😉

 

 

How To Query Active Directory For Object Group Memberships…

2017-07-27T00:01:04+00:00 February 6th, 2013|Uncategorized|

Not too long ago, I was working with a colleague who was doing a lot of user management and provisioning, and needed to be able to look up the group membership of a user (or a computer) without being too complex or having to memorize anything.  So I installed RSAT on the computer, and made a little batch file that he could run that will take the username (as samAccountName) and dump out the direct or inherited memberships.  Easy as pie.

And as I often do, I thought I’d put up a little blog post detailing the mechanics and concepts of the script.  Of course, we’ve touched on some of these concepts before in this blog, but never in this direct of a way.  So without further ado…

How to Check Group Memberships from the User or Computer Perspective

If you already have the userID/samAccountName, then you can check *user* DIRECT group memberships like this example:

dsquery user -samid "JPavlov" |dsget user -memberof

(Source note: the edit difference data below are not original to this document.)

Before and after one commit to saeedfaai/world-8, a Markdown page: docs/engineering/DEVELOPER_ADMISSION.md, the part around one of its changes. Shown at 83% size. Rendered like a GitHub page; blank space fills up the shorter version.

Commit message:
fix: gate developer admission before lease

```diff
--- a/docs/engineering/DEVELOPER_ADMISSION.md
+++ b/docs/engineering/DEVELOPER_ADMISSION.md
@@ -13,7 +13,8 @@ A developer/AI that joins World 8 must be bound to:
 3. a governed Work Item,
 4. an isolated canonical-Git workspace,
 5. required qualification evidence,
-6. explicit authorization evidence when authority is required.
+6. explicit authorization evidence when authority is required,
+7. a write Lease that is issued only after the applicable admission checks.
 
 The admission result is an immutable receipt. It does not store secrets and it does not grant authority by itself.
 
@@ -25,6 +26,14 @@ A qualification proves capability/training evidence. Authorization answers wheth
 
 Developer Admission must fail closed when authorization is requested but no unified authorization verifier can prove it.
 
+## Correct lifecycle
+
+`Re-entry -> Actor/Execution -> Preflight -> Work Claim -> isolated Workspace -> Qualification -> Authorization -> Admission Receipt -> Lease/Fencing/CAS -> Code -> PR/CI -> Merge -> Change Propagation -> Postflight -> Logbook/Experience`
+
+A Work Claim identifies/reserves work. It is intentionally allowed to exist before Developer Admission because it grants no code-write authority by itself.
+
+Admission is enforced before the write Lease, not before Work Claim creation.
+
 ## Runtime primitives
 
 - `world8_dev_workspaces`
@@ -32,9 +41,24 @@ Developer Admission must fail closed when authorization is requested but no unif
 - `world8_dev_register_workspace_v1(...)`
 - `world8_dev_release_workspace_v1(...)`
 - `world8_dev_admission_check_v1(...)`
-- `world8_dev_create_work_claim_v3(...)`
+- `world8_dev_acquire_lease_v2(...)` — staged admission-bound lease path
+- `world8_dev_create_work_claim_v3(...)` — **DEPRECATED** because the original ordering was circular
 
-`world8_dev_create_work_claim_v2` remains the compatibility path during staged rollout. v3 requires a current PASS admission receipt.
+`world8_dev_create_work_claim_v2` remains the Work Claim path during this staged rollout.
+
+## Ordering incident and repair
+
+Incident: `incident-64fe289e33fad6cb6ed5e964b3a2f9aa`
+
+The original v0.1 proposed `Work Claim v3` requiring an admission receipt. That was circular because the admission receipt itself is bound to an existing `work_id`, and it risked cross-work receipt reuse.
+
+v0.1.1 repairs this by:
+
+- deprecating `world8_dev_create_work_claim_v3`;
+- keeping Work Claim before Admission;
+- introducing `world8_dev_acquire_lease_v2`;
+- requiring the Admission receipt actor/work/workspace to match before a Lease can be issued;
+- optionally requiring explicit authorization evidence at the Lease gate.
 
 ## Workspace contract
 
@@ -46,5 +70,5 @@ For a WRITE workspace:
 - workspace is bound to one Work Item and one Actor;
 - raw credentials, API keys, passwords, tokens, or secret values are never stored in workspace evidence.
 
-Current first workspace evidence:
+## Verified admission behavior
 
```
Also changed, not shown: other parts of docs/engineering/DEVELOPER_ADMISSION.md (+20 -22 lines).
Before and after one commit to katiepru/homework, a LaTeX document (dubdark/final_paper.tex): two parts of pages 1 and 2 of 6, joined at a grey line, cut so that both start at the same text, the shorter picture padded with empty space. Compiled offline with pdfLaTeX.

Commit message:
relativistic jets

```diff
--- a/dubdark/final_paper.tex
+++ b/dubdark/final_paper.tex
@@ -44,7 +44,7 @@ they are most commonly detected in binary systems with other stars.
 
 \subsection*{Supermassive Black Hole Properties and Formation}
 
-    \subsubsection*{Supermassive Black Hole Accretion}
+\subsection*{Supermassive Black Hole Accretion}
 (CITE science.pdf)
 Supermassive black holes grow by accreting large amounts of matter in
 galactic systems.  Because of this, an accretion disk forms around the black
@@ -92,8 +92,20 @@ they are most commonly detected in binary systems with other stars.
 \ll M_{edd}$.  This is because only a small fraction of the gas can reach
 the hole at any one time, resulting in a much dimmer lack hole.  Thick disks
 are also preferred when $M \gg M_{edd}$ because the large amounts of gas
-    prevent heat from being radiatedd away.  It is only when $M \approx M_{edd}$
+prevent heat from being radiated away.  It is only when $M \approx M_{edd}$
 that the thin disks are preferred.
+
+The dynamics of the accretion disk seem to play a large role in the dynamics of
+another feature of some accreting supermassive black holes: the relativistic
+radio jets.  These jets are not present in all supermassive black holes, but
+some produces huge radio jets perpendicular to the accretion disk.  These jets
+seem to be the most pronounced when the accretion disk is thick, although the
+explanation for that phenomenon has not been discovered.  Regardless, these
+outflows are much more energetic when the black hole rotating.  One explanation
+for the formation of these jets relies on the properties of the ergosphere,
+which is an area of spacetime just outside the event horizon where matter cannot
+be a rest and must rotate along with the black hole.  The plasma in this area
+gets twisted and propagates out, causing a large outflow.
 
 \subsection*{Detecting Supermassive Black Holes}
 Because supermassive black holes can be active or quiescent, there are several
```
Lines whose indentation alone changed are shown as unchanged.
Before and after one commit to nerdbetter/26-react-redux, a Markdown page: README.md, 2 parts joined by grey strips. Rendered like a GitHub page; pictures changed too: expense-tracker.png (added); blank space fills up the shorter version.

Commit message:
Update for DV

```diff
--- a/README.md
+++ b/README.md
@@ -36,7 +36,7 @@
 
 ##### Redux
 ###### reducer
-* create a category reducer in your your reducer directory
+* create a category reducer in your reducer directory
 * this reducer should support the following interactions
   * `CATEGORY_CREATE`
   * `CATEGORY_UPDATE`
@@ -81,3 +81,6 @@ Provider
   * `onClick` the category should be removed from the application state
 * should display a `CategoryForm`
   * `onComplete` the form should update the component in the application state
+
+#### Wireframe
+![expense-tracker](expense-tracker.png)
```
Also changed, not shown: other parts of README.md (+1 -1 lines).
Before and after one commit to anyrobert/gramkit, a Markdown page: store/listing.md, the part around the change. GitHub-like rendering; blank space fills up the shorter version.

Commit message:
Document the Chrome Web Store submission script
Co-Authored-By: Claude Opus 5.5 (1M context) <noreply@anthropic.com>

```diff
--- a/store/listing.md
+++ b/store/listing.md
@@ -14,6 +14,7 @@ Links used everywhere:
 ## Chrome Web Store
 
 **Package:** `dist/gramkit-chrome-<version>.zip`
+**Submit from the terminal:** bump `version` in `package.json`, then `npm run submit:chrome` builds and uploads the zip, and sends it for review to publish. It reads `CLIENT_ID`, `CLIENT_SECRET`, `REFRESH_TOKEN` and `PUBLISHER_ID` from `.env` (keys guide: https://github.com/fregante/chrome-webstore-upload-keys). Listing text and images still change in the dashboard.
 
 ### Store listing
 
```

…and to check *user* INHERITED group memberships, use the expand flag:

dsquery user -samid "JPavlov" |dsget user -memberof -expand

 

Similarly, you can check *computer* DIRECT group memberships like this example:

dsquery computer -name "CTS004895" |dsget computer -memberof

…and to check *computer* INHERITED group memberships:

dsquery computer -name "CTS004895" |dsget computer -memberof -expand

 

How to Check Groups Memberships from the Group Perspective

Of course, I just can’t leave it there.  What if you want to approach it from the other direction?  For instance, if you have a group name (or a prefix if you have a naming convention), and you want to get a membership list of that group?  It’s still doable.  And while I’m at it, I thought I’d sprinkle in a little bit of PowerShell, and still use dsquery to get the job done, as in the following example:

$StartingContext = "OU=Groups,OU=Location,DC=Coretek,DC=local"
$GroupPrefix = "CTS FH "
$GroupList = dsquery * $StartingContext -limit 9000 -filter "(&(objectClass=Group)(name=$GroupPrefix*))" -attr samAccountName,member
$GroupList

…and this works, but… unfortunately, the output is horrible because the dsquery output is ugly.  But, if you happen to already have a list of group names (as in my example groupList.txt below), you could do something like in this example:

$GroupList = Get-Content .groupList.txt
$StartingContext = "OU=Groups,OU=Location,DC=Coretek,DC=local"
foreach ($GroupItem in $GroupList)
{
  write ""
  write "Group is $GroupItem"
  dsquery * $StartingContext -limit 9000 -filter "(&(objectClass=Group)(samAccountName=$GroupItem))" | dsget group -members
}

…and while it’s basically the same dsquery as in the snippet above, the output is much nicer — since we are piping it into dsget, which makes for a much prettier report. 

Now… perhaps my favorite of all, we can do pretty much the same procedure as the previous command, but this time all in PowerShell, and using the Get-AdGroup command (remember to import the ActiveDirectory module!):

$GroupPrefix = "CTS FH "
$MemberList = Get-ADGroup -ldapFilter "(&(objectClass=Group)(name=$GroupPrefix*))" -Properties Members
foreach ($MemberItem in $MemberList)
{
  write ""
  write "Membership for: $MemberItem"
  $MemberItem.Members
}

And that’s it!  You should have a list of group members for the correlating groups. 

So as usual, we have a couple ways to do a few different things.  Have fun with it!